Entries taken from a collection
══════════════════════════════

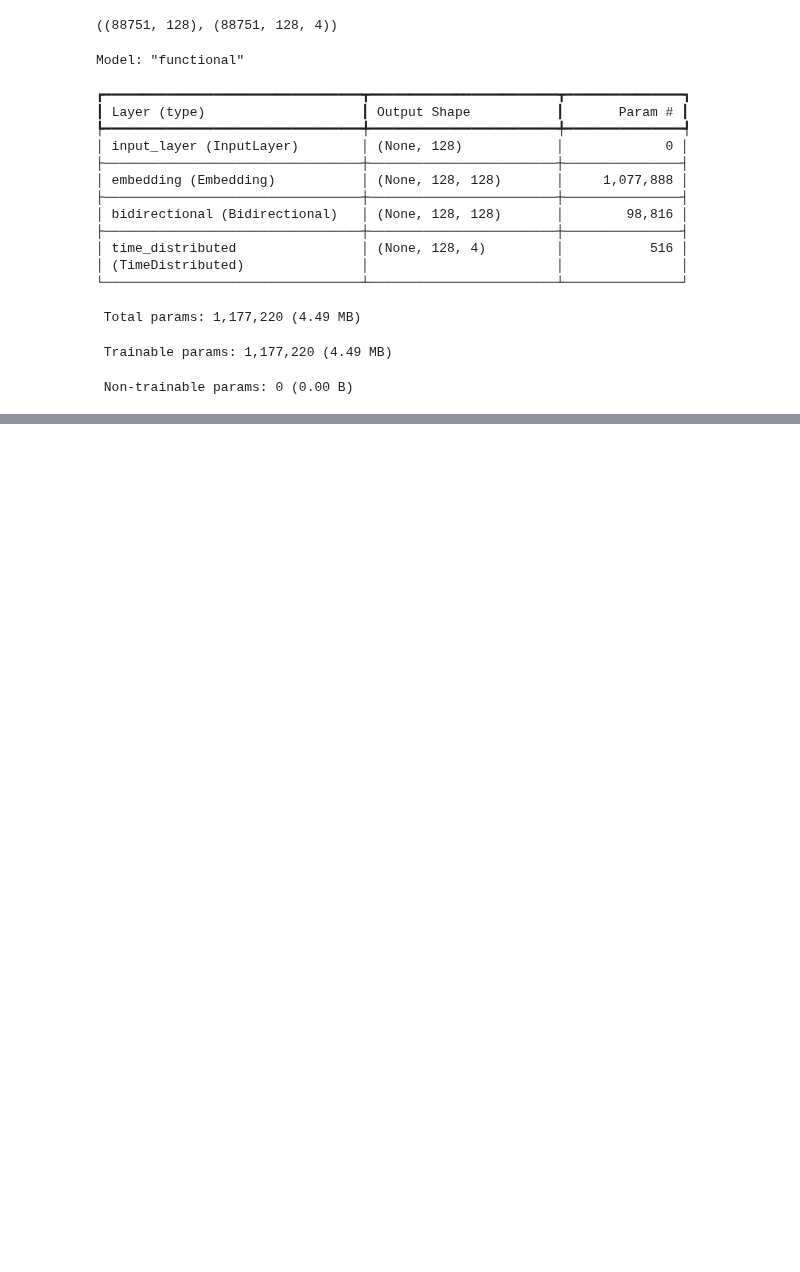
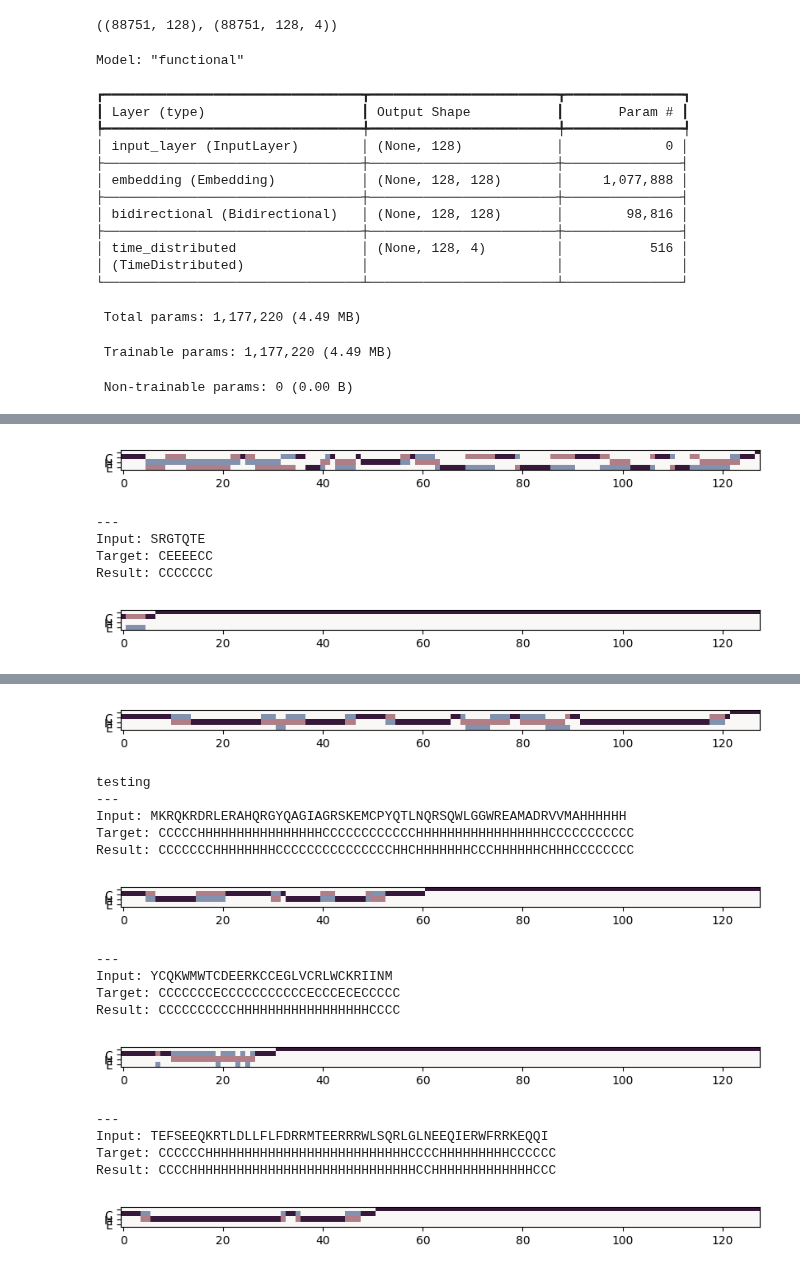
Before and after one commit to YamenNahhas/my-data-project, a Jupyter notebook: notebooks/Protein structure prediction.ipynb, the cells around one changed output, grey strips where cells are left out. Cells and saved outputs as stored; diff of their text form; code cells hidden in the pictures; blank space fills up the shorter version.

```diff
--- a/notebooks/Protein structure prediction.ipynb
+++ b/notebooks/Protein structure prediction.ipynb
@@ -231,0 +291,57 @@ Epoch 5/5
+# %%
+results = {}
+
+for n in [1, 3, 5]:
+    print(f"\nRunning for n={n}")
+
+    # 1. Create n-grams
+    input_grams = seq2ngrams(input_seqs, n)
+    input_grams = [' '.join(seq) for seq in input_grams]
+
+    # 2. Tokenizer
+    tokenizer_encoder = Tokenizer()
+    tokenizer_encoder.fit_on_texts(input_grams)
+    input_data = tokenizer_encoder.texts_to_sequences(input_grams)
+    input_data = sequence.pad_sequences(input_data, maxlen=maxlen_seq, padding='post')
+
+    # 3. Targets (same as before)
+    tokenizer_decoder = Tokenizer(char_level=True)
+    tokenizer_decoder.fit_on_texts(target_seqs)
+    target_data = tokenizer_decoder.texts_to_sequences(target_seqs)
+    target_data = sequence.pad_sequences(target_data, maxlen=maxlen_seq, padding='post')
+    target_data = to_categorical(target_data)
+
+    # 4. Split
+    X_train, X_test, y_train, y_test = train_test_split(
+        input_data, target_data, test_size=0.4, random_state=0
+    )
+
+    # 5. Build model
+    n_words = len(tokenizer_encoder.word_index) + 1
+    n_tags = len(tokenizer_decoder.word_index) + 1
+
+    input_layer = Input(shape=(maxlen_seq,))
+    x = Embedding(input_dim=n_words, output_dim=128)(input_layer)
+    x = Bidirectional(LSTM(64, return_sequences=True))(x)
+    output = TimeDistributed(Dense(n_tags, activation="softmax"))(x)
+
+    model = Model(input_layer, output)
+    model.compile(optimizer="rmsprop", loss="categorical_crossentropy", metrics=["accuracy"])
+
+    # 6. Train
+    model.fit(X_train, y_train, batch_size=128, epochs=3, verbose=0)
+
+    # 7. Evaluate
+    loss, acc = model.evaluate(X_test, y_test, verbose=0)
+    results[n] = acc
+
+    N=3
+    y_train_pred = model.predict(X_train[:N])
+    y_test_pred = model.predict(X_test[:N])
+    print('training')
+    for i in range(N):
+        plot_results(seq_train[i], y_train[i], y_train_pred[i])
+    print('testing')
+    for i in range(N):
+        plot_results(seq_test[i], y_test[i], y_test_pred[i])
+# %% [output]
@@ -231,0 +356,6 @@ Epoch 5/5
+[figure, added]
+---
+Input: SRGTQTE
+Target: CEEEECC
+Result: CCCCCCC
+[figure, added]
@@ -231,0 +366,17 @@ Epoch 5/5
+[figure, added]
+testing
+---
+Input: MKRQKRDRLERAHQRGYQAGIAGRSKEMCPYQTLNQRSQWLGGWREAMADRVVMAHHHHHH
+Target: CCCCCHHHHHHHHHHHHHHHHCCCCCCCCCCCCHHHHHHHHHHHHHHHHHCCCCCCCCCCC
+Result: CCCCCCCHHHHHHHHCCCCCCCCCCCCCCCHHCHHHHHHHCCCHHHHHHCHHHCCCCCCCC
+[figure, added]
+---
+Input: YCQKWMWTCDEERKCCEGLVCRLWCKRIINM
+Target: CCCCCCCECCCCCCCCCCCECCCECECCCCC
+Result: CCCCCCCCCCHHHHHHHHHHHHHHHHHCCCC
+[figure, added]
+---
+Input: TEFSEEQKRTLDLLFLFDRRMTEERRRWLSQRLGLNEEQIERWFRRKEQQI
+Target: CCCCCCHHHHHHHHHHHHHHHHHHHHHHHHHHCCCCHHHHHHHHHCCCCCC
+Result: CCCCHHHHHHHHHHHHHHHHHHHHHHHHHHHHHCCHHHHHHHHHHHHHCCC
+[figure, added]
```
Also changed, not shown: parts of 7 cells of this notebook.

══════════════════════════════

— Problem —
Which lines of the data contain "print"? Copy them all.

— Completed exercise —
+    print(f"\nRunning for n={n}")
+    print('training')
+    print('testing')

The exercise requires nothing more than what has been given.